> **Brief**:
Would you extract the whole listing below and retype it exactly?

> **Material for the task**:
..............................

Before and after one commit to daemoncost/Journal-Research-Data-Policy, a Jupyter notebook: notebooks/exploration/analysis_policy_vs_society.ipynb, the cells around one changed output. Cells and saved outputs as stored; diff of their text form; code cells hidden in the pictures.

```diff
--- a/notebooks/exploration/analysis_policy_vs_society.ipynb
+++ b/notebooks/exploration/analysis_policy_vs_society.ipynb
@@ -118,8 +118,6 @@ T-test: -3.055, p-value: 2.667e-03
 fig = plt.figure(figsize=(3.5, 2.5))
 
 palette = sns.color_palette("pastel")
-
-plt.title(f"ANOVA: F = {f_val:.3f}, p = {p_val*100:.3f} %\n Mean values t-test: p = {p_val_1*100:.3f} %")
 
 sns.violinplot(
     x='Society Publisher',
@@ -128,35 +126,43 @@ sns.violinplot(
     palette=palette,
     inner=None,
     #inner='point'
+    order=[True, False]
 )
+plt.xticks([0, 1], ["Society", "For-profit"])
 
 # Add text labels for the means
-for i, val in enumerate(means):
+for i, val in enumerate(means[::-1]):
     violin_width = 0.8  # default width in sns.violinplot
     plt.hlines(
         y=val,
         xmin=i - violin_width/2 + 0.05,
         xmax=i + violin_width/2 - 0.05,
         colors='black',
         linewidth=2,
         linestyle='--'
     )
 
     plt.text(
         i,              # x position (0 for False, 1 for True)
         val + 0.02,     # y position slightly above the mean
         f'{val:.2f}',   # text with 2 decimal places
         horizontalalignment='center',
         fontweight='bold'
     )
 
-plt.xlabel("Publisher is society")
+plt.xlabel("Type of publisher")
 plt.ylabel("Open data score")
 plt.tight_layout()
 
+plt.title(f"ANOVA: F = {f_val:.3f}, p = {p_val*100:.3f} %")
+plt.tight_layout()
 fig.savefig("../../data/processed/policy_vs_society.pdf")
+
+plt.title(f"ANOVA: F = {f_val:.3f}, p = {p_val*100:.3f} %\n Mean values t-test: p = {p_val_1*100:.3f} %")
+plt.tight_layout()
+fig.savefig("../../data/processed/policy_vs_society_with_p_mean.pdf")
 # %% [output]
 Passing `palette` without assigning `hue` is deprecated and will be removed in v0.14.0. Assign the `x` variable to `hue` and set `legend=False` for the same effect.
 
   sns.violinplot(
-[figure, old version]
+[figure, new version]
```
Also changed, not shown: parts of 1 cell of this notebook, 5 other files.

..............................

> **Solution to this exercise**:
Before and after one commit to daemoncost/Journal-Research-Data-Policy, a Jupyter notebook: notebooks/exploration/analysis_policy_vs_society.ipynb, the cells around one changed output. Cells and saved outputs as stored; diff of their text form; code cells hidden in the pictures.

```diff
--- a/notebooks/exploration/analysis_policy_vs_society.ipynb
+++ b/notebooks/exploration/analysis_policy_vs_society.ipynb
@@ -118,8 +118,6 @@ T-test: -3.055, p-value: 2.667e-03
 fig = plt.figure(figsize=(3.5, 2.5))
 
 palette = sns.color_palette("pastel")
-
-plt.title(f"ANOVA: F = {f_val:.3f}, p = {p_val*100:.3f} %\n Mean values t-test: p = {p_val_1*100:.3f} %")
 
 sns.violinplot(
     x='Society Publisher',
@@ -128,35 +126,43 @@ sns.violinplot(
     palette=palette,
     inner=None,
     #inner='point'
+    order=[True, False]
 )
+plt.xticks([0, 1], ["Society", "For-profit"])
 
 # Add text labels for the means
-for i, val in enumerate(means):
+for i, val in enumerate(means[::-1]):
     violin_width = 0.8  # default width in sns.violinplot
     plt.hlines(
         y=val,
         xmin=i - violin_width/2 + 0.05,
         xmax=i + violin_width/2 - 0.05,
         colors='black',
         linewidth=2,
         linestyle='--'
     )
 
     plt.text(
         i,              # x position (0 for False, 1 for True)
         val + 0.02,     # y position slightly above the mean
         f'{val:.2f}',   # text with 2 decimal places
         horizontalalignment='center',
         fontweight='bold'
     )
 
-plt.xlabel("Publisher is society")
+plt.xlabel("Type of publisher")
 plt.ylabel("Open data score")
 plt.tight_layout()
 
+plt.title(f"ANOVA: F = {f_val:.3f}, p = {p_val*100:.3f} %")
+plt.tight_layout()
 fig.savefig("../../data/processed/policy_vs_society.pdf")
+
+plt.title(f"ANOVA: F = {f_val:.3f}, p = {p_val*100:.3f} %\n Mean values t-test: p = {p_val_1*100:.3f} %")
+plt.tight_layout()
+fig.savefig("../../data/processed/policy_vs_society_with_p_mean.pdf")
 # %% [output]
 Passing `palette` without assigning `hue` is deprecated and will be removed in v0.14.0. Assign the `x` variable to `hue` and set `legend=False` for the same effect.
 
   sns.violinplot(
-[figure, old version]
+[figure, new version]
```
Also changed, not shown: parts of 1 cell of this notebook, 5 other files.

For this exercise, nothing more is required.